The power of behavioral economics in marketing was affirmed recently in an Advertising Age article by Michele Fabrizi, in which she analyzed the success or failure of last year’s Super Bowl TV spots. Fabrizi wrote:
Some reviews (of Super Bowl spots) are measuring brain waves, others are looking at consumer votes and some are just personal opinion. Well, we think we know what was behind some of the very good as well as some of the not-so-good efforts. It’s all about leveraging the unconscious factors that drive 95% of consumer decision-making, and the best way to do that is through behavioral economics.
That last sentence is gospel at Crosby. We have learned that it is critically important to invest in market research to learn what truly motivates your target audience. For example, we test messaging by constructing a series of statements and supportive points, each grounded in a different psychological motivator.
Crosby’s executive creative director, Joel Machak, has created a “cheat sheet” to explain how our Community-based Social Marketing programs use behavioral psychology to motivate behavior change. For instance, Joel lists four key motivational appeals:
- Loss-framing: Loss-framing works better than gain-framing. Individuals are loss-averse. It is more motivating to present a potential loss of something valuable than to present a potential gain. The threat of losing something the individual already possesses, values, and wants to keep is a more powerful motivator than presenting a potential gain coming in the future.
- Deviance avoidance: Show the deviant behavior as socially unacceptable. The human mind is hard-wired to remember and avoid behaviors that lead to social rejection. Showing a person doing the undesired or bad behavior, who is subsequently shunned or rejected by his/her peers, can be very motivating.

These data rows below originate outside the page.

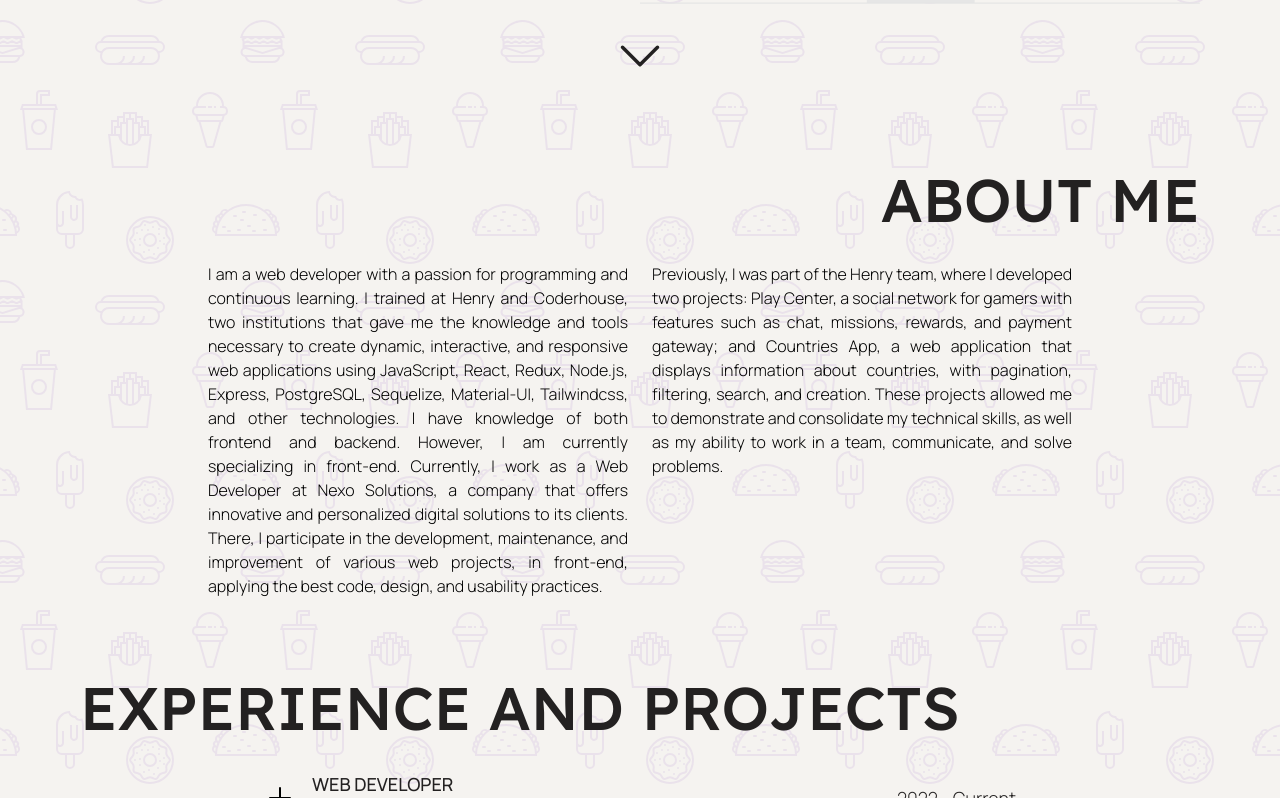
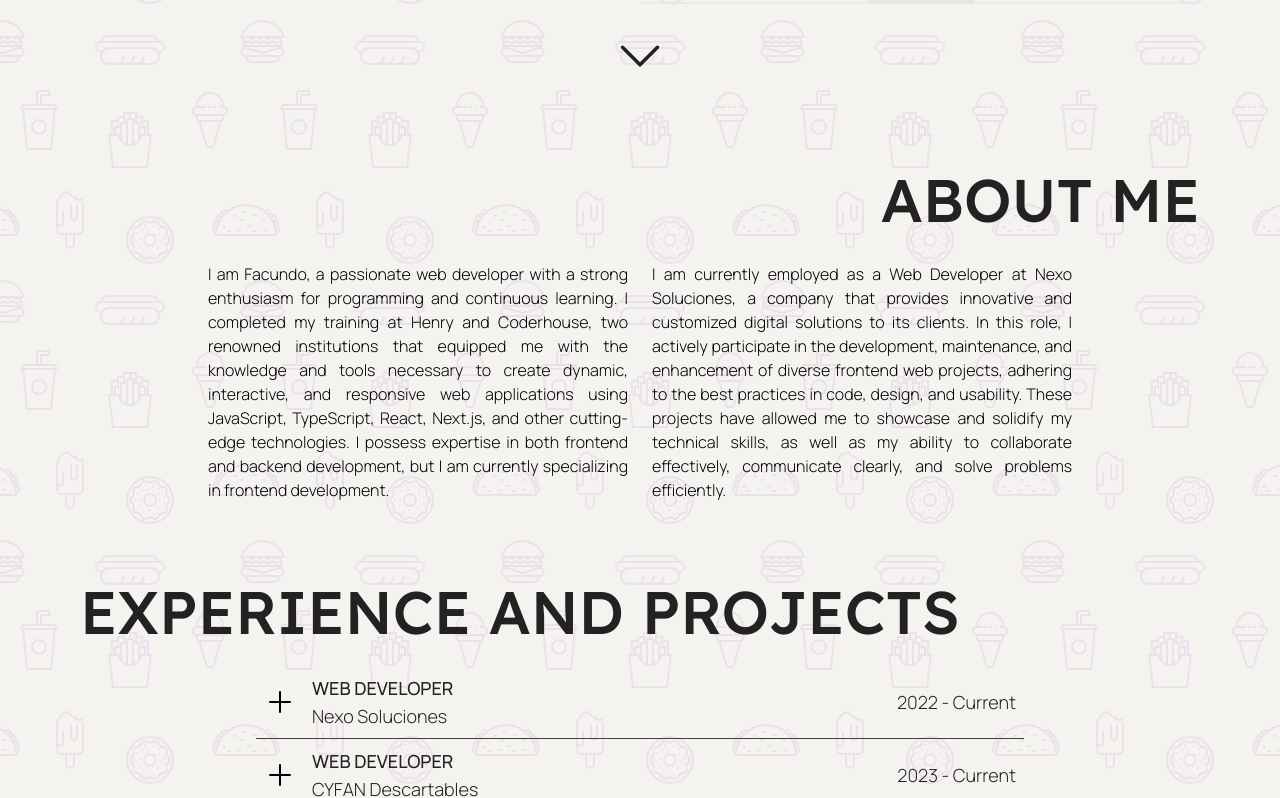
Before and after one commit to facuf18/portfolio-v2, a React (Vite) app: page / in a window 1280 px wide. Shown: the part 500-1298 px from the top of the page. Built offline with nearby package versions, Linux system fonts and the light colour scheme.

Commit message:
about me message

```diff
--- a/src/components/About/About.tsx
+++ b/src/components/About/About.tsx
@@ -6,27 +6,24 @@ export default function About() {
       </h4>
       <div className='justify-center grid-cols-2 gap-6 px-4 pt-2 sm:px-10 md:px-32 sm:grid'>
         <p className='col-span-1 font-light text-justify font-body'>
-          I am a web developer with a passion for programming and continuous
-          learning. I trained at Henry and Coderhouse, two institutions that
-          gave me the knowledge and tools necessary to create dynamic,
-          interactive, and responsive web applications using JavaScript, React,
-          Redux, Node.js, Express, PostgreSQL, Sequelize, Material-UI,
-          Tailwindcss, and other technologies. I have knowledge of both frontend
-          and backend. However, I am currently specializing in front-end.
-          Currently, I work as a Web Developer at Nexo Solutions, a company that
-          offers innovative and personalized digital solutions to its clients.
-          There, I participate in the development, maintenance, and improvement
-          of various web projects, in front-end, applying the best code, design,
-          and usability practices.
+          I am Facundo, a passionate web developer with a strong enthusiasm for
+          programming and continuous learning. I completed my training at Henry
+          and Coderhouse, two renowned institutions that equipped me with the
+          knowledge and tools necessary to create dynamic, interactive, and
+          responsive web applications using JavaScript, TypeScript, React,
+          Next.js, and other cutting-edge technologies. I possess expertise in
+          both frontend and backend development, but I am currently specializing
+          in frontend development.
         </p>
         <p className='col-span-1 font-light text-justify font-body'>
-          Previously, I was part of the Henry team, where I developed two
-          projects: Play Center, a social network for gamers with features such
-          as chat, missions, rewards, and payment gateway; and Countries App, a
-          web application that displays information about countries, with
-          pagination, filtering, search, and creation. These projects allowed me
-          to demonstrate and consolidate my technical skills, as well as my
-          ability to work in a team, communicate, and solve problems.
+          I am currently employed as a Web Developer at Nexo Soluciones, a
+          company that provides innovative and customized digital solutions to
+          its clients. In this role, I actively participate in the development,
+          maintenance, and enhancement of diverse frontend web projects,
+          adhering to the best practices in code, design, and usability. These
+          projects have allowed me to showcase and solidify my technical skills,
+          as well as my ability to collaborate effectively, communicate clearly,
+          and solve problems efficiently.
         </p>
       </div>
     </section>
```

- Intrinsic motivation: An intrinsic or personal identity/esteem-based appeal is more motivating than an extrinsic or external/material-based appeal. Presenting a positive and broadly accepted behavior or belief that can become part of the participant’s identity is powerfully attractive. People are drawn to “do the right thing” in order to take on the positive identity associated with the new behavior, in turn increasing their sense of esteem and their personally perceived value to the community.
- Normative belief: We are hard-wired to identify widely practiced behaviors and widely held beliefs as successful survival strategies. Individuals are strongly drawn to emulate the actions favored by the group. Present the desired behavior as the norm; as something that many other people value and do.
This one example of how to use the principles of behavioral economics should give you an idea of its value in marketing… and help drive that 95% of consumer decision making.